In Quebec viewers will see a post-apocalyptic community of activists who are dismantling radar stations that had been installed in the Arctic region during the Cold War. The Indonesia shoot will look at how people live under the country’s most active volcano, Mount Merapi, their rituals to placate the gods and how they decide it’s time to evacuate. The Italy portion is set in an abandoned Tuscan monastery, the “Bug Out Location” chosen by an ascetic former nun named Teresa to prep for impending doom by praying, doing martial arts and wishing she had a gun.

“As a producer I always use narratives steeped in social reality as the starting point for my projects,” says Pompili who also has another doc in the works, titled “Abbiamo Vinto Noi” (“We Are The Winners”). It’s being helmed by veteran Italian documaker Giovanni Piperno who co-directed “Le Cose Belle” with Agostino Ferrente (“Selfie”).

“We Are The Winners” – on which Matteo Garrone’s Archimede is a minority co-producer – is set in youth centers on the impoverished outskirts of several Italian cities. It involves film laboratories held by Piperno with street kids who make shorts about life in their hoods. The ongoing black-and-white project has already spawned several prizewinning shorts shot in Rome’s Tor Sapienza quarter.

Meanwhile in the scripted feature film realm, Kino recently made Carlo Sironi’s “Sole,” the love story intertwined with baby trafficking that’s been making an international splash after launching last year from Venice and Toronto (Sironi is among Variety’s 10 European Director’s to watch).

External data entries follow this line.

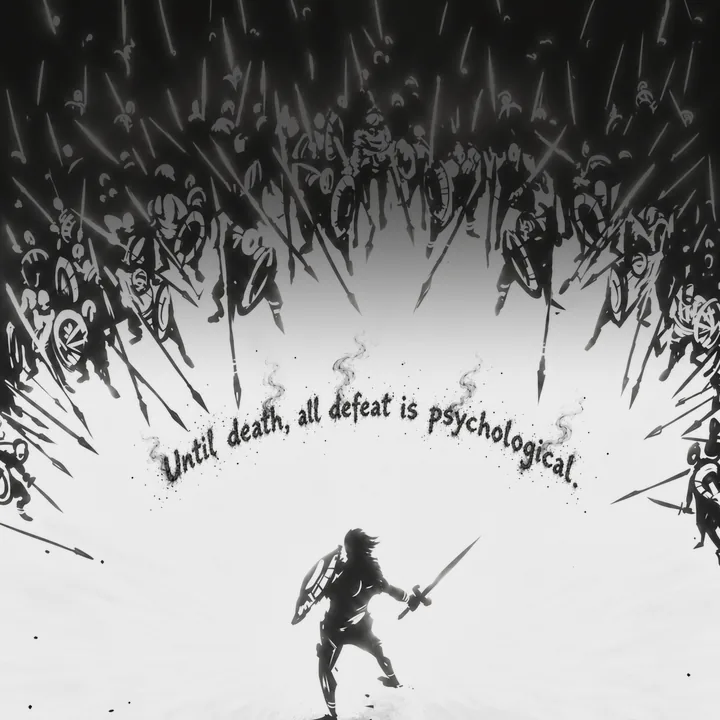
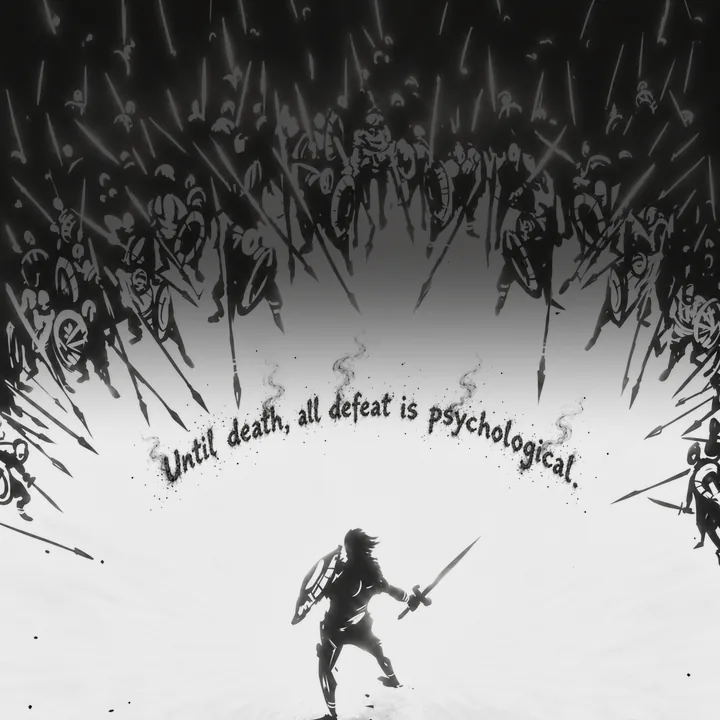
Daily Motivation: the dark band under the date, a soft shadow on the clock's words (31b)

Changed region(s): [[0.0, 0.275, 1.0, 0.55]]

diff --git a/apps/mobile/src/screens/dashboard/Clock.tsx b/apps/mobile/src/screens/dashboard/Clock.tsx
@@ -28,10 +28,10 @@ export function Clock() {
   return (
     <View accessible accessibilityRole="timer" accessibilityLabel={`${time}, ${date}`} style={styles.clock}>
       <View style={styles.row}>
-        <Txt style={styles.time}>{time.slice(0, cut)}</Txt>
-        <Txt style={styles.half}>{time.slice(cut + 1)}</Txt>
+        <Txt style={[styles.time, styles.shadow]}>{time.slice(0, cut)}</Txt>
+        <Txt style={[styles.half, styles.shadow]}>{time.slice(cut + 1)}</Txt>
       </View>
-      <Txt colour="text" style={styles.date}>
+      <Txt colour="text" style={[styles.date, styles.shadow]}>
         {date}
       </Txt>
     </View>
@@ -41,6 +41,8 @@ export function Clock() {
 const styles = StyleSheet.create({
   clock: { gap: 2 },
   row: { flexDirection: "row", alignItems: "baseline", gap: 5 },
+  // A soft shadow, so the words read where the picture brightens under them.
+  shadow: { textShadowColor: colours.wordShadow, textShadowOffset: { width: 0, height: 1 }, textShadowRadius: 8 },
   // Figures of one width, so the seconds turning over never shift the line.
   time: { fontFamily: fonts.display, fontSize: 46, lineHeight: 54, letterSpacing: 0.5, color: colours.text, fontVariant: ["tabular-nums"] },
   half: { fontFamily: fonts.display, fontSize: 22, letterSpacing: 0.5, color: colours.text },

diff --git a/apps/mobile/src/look/colours.ts b/apps/mobile/src/look/colours.ts
@@ -19,6 +19,8 @@ export const colours = {
   overPicture: "rgba(16,15,13,0.62)",
   /** Behind a box from the bottom, and that box's handle. */
   scrim: "rgba(0,0,0,0.66)",
+  /** Behind words that lie on a bright picture. */
+  wordShadow: "rgba(0,0,0,0.8)",
   grab: "rgba(255,255,255,0.18)",
   track: "rgba(255,255,255,0.08)",
   line: "rgba(255,255,255,0.06)",
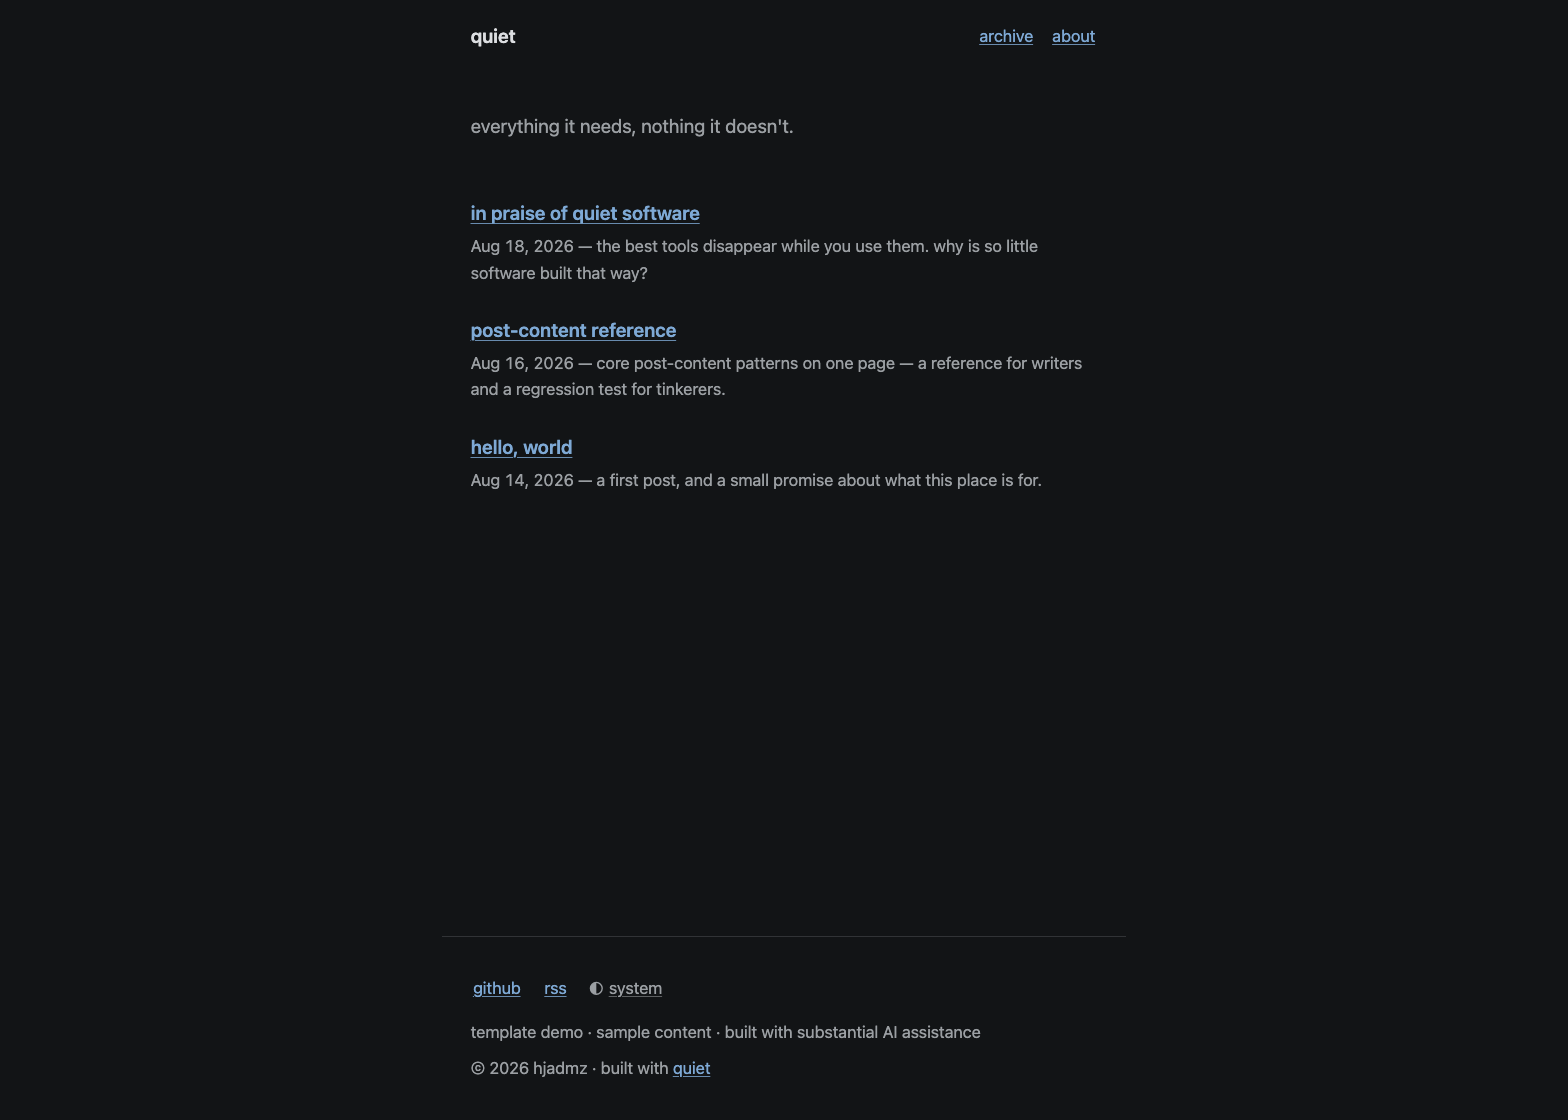
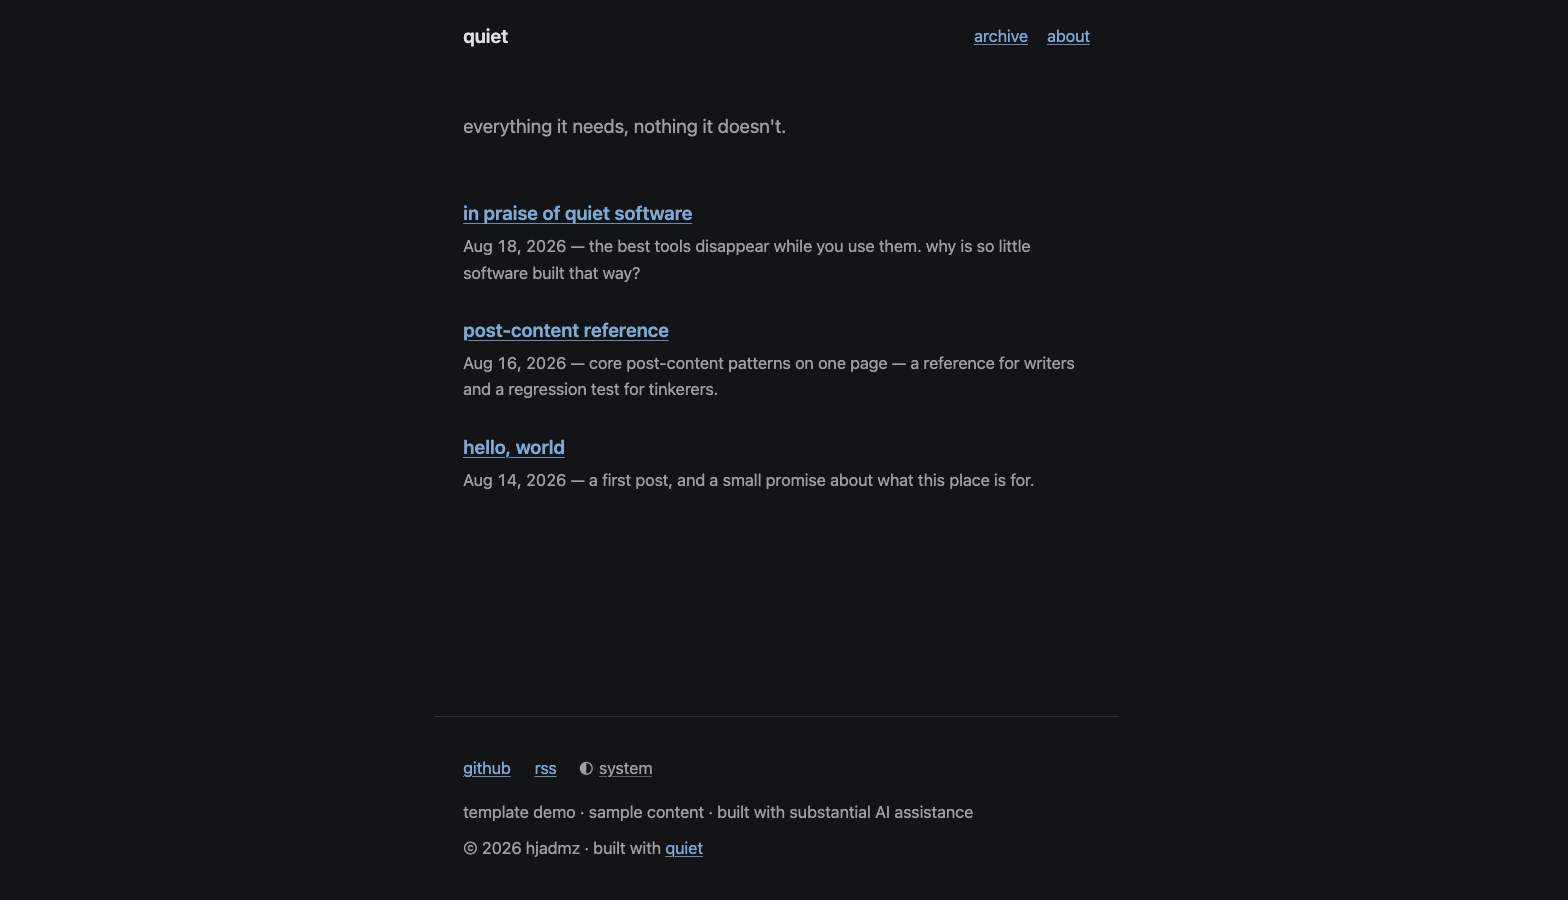
Show the site, not a warning about it
The README's screenshots were from the first commit this morning, so the
public repo advertised a layout from before every alignment fix. Worse,
regenerating them surfaced something I caused: the footer's config notice
is gated on JEKYLL_ENV, the screenshot build was not production, and the
new tagline check made it fire — putting "1 setting in your config could
not be used as written" in the hero image of a template people judge in
five seconds.

docs:screenshots now builds as production, and the viewport is 900px tall
rather than 1120. The footer is pinned to the bottom of the window, so an
over-tall shot is mostly the gap above it.

Also removed "See the live demo" from the first line. quiet.hjadmz.com
does not resolve, and a dead link in the opening sentence of a public
README is a worse first impression than no link. The screenshots directly
below already do that job.

diff --git a/README.md b/README.md
@@ -1,7 +1,6 @@
 # quiet
 
 A reading-first Jekyll blog template for GitHub Pages and static hosts.
-[See the live demo](https://quiet.hjadmz.com).
 
 **The philosophy in three sentences.** Function first, then convenience,
 then aesthetics. The reader outranks the writer, and the writer outranks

Kino’s new narrative feature film projects include “Delta” by Michele Vannucci (“Il Più Grande Sogno”) and “La Bella Estate,” a free-form adaptation of Cesare Pavese’s eponymous collection of short novels to be directed by Laura Luchetti whose drama “Twin Flower” is among Italy’s recent standout titles.